Problem to work on - From the entries that follow, pick out all lines holding "Tagged".
(Supplied material Opens)
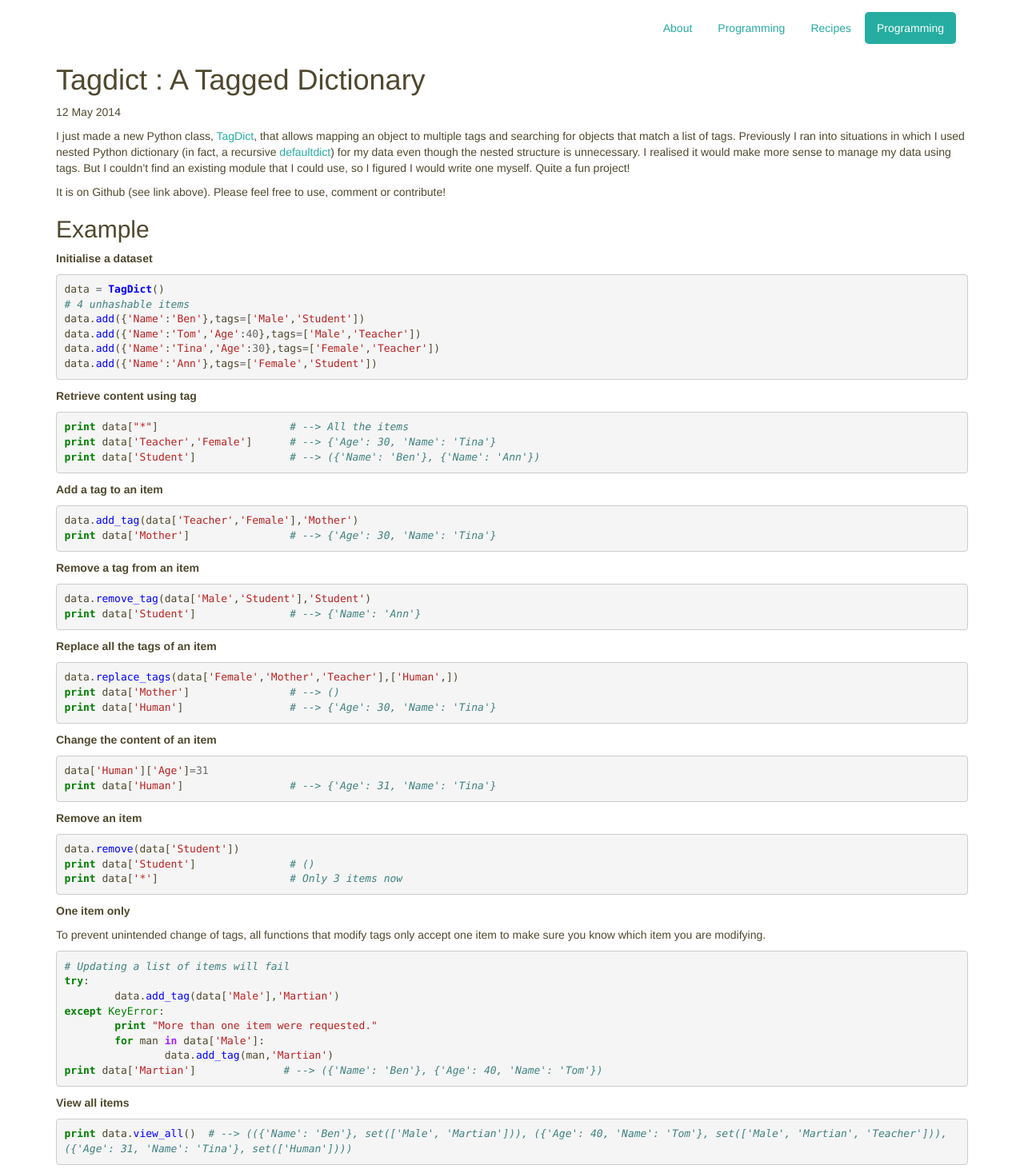
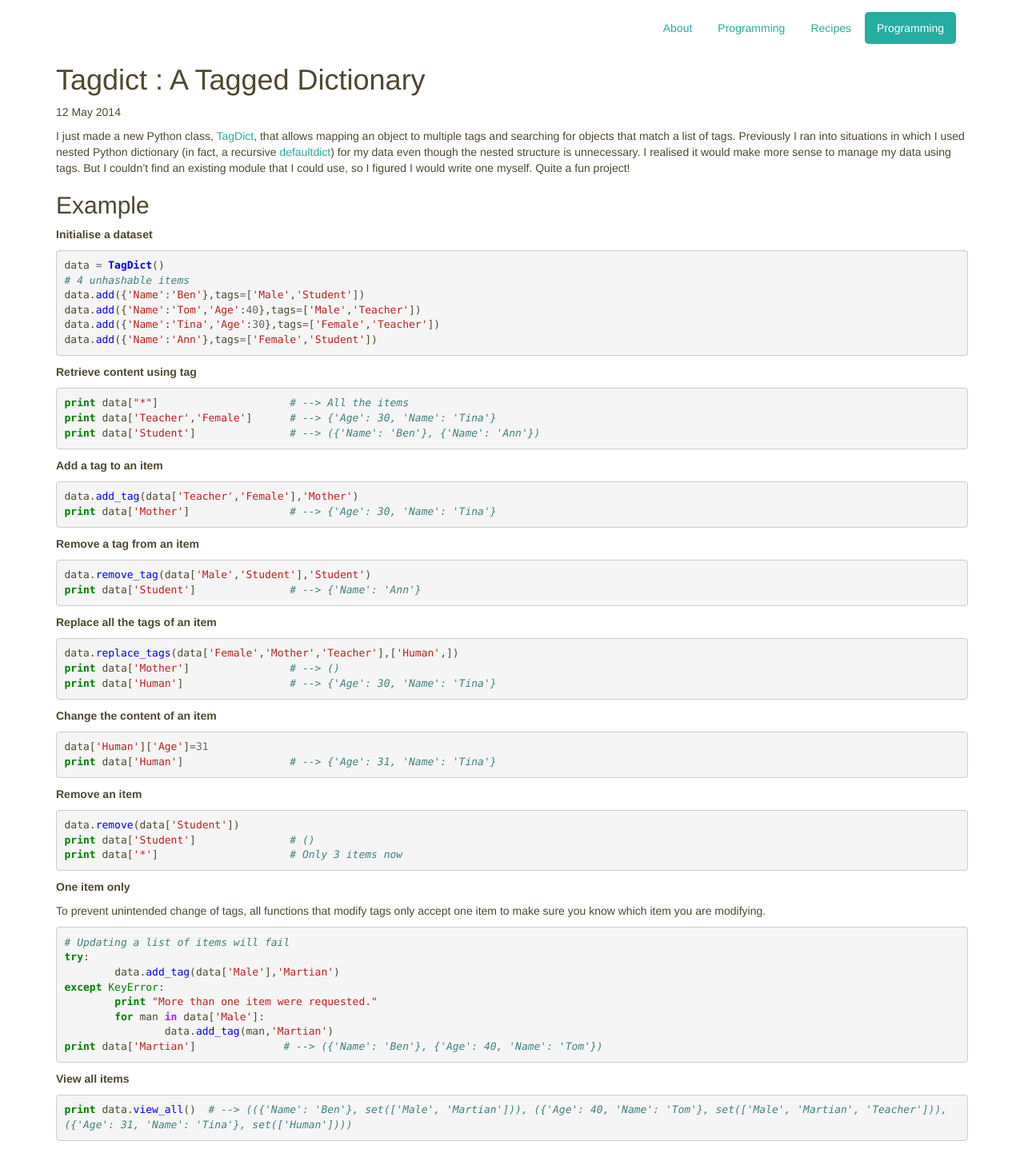
Before and after one commit to kitchoi/kitchoi.github.io, a Jekyll site: the page built from _posts/2014-05-12-TagDict-:-A-Tagged-Dictionary.md, in a window 1280 px wide. Shown: the whole page at 80% size. Built offline with Jekyll 4.4.1, drawn with Linux system fonts in a browser that asks for light colours; Markdown is read by kramdown in place of the engine named in the settings; after the commit the page ends 1437 px from its top, so only the background shows below that.

Commit message:
Edited post

```diff
--- a/_posts/2014-05-12-TagDict-:-A-Tagged-Dictionary.md
+++ b/_posts/2014-05-12-TagDict-:-A-Tagged-Dictionary.md
@@ -4,8 +4,6 @@ category: programming
 ---
 
 I just made a new Python class, [TagDict](https://github.com/kitchoi/tagdict), that allows mapping an object to multiple tags and searching for objects that match a list of tags.  Previously I ran into situations in which I used nested Python dictionary (in fact, a recursive [defaultdict](https://docs.python.org/2/library/collections.html)) for my data even though the nested structure is unnecessary.  I realised it would make more sense to manage my data using tags.  But I couldn't find an existing module that I could use, so I figured I would write one myself.  Quite a fun project!
-
-It is on Github (see link above).  Please feel free to use, comment or contribute!
 
 Example
 ---
```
(Supplied material Closes)
Expected answer -
Before and after one commit to kitchoi/kitchoi.github.io, a Jekyll site: the page built from _posts/2014-05-12-TagDict-:-A-Tagged-Dictionary.md, in a window 1280 px wide. Shown: the whole page at 80% size. Built offline with Jekyll 4.4.1, drawn with Linux system fonts in a browser that asks for light colours; Markdown is read by kramdown in place of the engine named in the settings; after the commit the page ends 1437 px from its top, so only the background shows below that.
--- a/_posts/2014-05-12-TagDict-:-A-Tagged-Dictionary.md
+++ b/_posts/2014-05-12-TagDict-:-A-Tagged-Dictionary.md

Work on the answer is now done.